Ocean Networks Canada (ONC) attended AGU’s Ocean Sciences Meeting in New Orleans, 21-26 February 2016. This bi-annual gathering of 5000 ocean scientists is an important networking opportunity to connect with peers, share knowledge about new research and discuss emerging trends.
Eleven ONC staff presented three talks and eight posters on ocean science, big data management, GIS, ocean literacy and user services. Throughout the conference, ONC staff were available at our popular industry booth, which we shared with AML Oceanographic. We were thrilled to receive a tsunami of positive feedback about our innovative data management software, Oceans 2.0, which has been reliably providing long time series data to ONC users since 2006. We heard a growing demand for Arctic Ocean data, which mirrors the ongoing development of the Cambridge Bay observatory.
The Ocean Sciences Meeting 2016 conference offered a strategic opportunity to connect with ONC’s U.S. counterpart, the Ocean Observatory Initiative (OOI), which is now operational and providing deep ocean data online. To kick off the conference, ONC Associate Director of Science Services, Richard Dewey (below), chaired a special session on Ocean Observatory Science, which featured OOI’s new infrastructure alongside ONC’s decade of ocean data management. Following this session, ONC was invited to give a keynote speech at the 3rd Seafloor Observation Symposium to be held in Qingdao, China, November 2016.
From an operations perspective, this conference is the place to connect with past, present and future science users, which strengthens and expands ONC’s global community. We had valuable discussions with a variety of Canadian, US, German, Brazilian and Asian scientists who use ONC infrastructure and data to further their science programs.
A large gathering of ocean scientists always provides insight on current trends, research and discoveries. Topics discussed during the Ocean Sciences Meeting included the growing evidence for ocean acidification and deoxygenation related to climate change, the warming of the northeast Pacific ‘Blob’, deep-sea mining and stewardship, multi-media ocean literacy initiatives and more.
ONC’s Learning team gave a well-received presentation on Connecting Coastal Communities with Ocean Science: a look at Ocean Sense and the inclusion of place-based indigenous knowledge.

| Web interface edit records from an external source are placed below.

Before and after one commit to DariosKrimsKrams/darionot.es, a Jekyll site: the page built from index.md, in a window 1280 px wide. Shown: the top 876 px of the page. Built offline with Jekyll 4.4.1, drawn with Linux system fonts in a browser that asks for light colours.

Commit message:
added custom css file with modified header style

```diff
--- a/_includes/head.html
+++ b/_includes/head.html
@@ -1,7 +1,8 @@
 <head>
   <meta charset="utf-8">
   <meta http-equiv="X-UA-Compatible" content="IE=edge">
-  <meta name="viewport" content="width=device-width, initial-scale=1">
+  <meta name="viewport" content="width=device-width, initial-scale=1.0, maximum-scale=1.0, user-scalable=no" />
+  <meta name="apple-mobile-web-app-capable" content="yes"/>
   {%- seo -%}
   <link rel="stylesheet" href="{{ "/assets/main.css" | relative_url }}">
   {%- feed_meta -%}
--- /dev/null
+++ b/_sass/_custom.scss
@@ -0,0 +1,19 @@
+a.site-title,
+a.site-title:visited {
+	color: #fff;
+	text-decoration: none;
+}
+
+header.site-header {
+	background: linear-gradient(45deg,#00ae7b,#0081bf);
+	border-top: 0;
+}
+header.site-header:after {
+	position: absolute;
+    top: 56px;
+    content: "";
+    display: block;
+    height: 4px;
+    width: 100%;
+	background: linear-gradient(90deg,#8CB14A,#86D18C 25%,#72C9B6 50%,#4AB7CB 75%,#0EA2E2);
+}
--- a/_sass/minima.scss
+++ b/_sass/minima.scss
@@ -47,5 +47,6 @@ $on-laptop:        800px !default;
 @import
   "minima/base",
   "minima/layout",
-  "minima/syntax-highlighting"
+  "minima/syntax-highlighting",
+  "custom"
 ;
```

The inclusion of Indigenous perspectives into scientific research is a fairly new concept and Mercedes McLean’s talk showcased ONC’s community collaborations and activities up and down the British Columbia coast.
To add icing to this substantial ocean science cake, it was widely rumoured that ONC had the best swag of the conference. The popular custom luggage tags were going like hot cakes, along with branded silk scarves, ties, t-shirts, calendars, pens and stickers, which were offered to over 300 people during the course of the conference.
We look forward to the next AGU Ocean Sciences Conference, which will be in Portland Oregon in February 2018.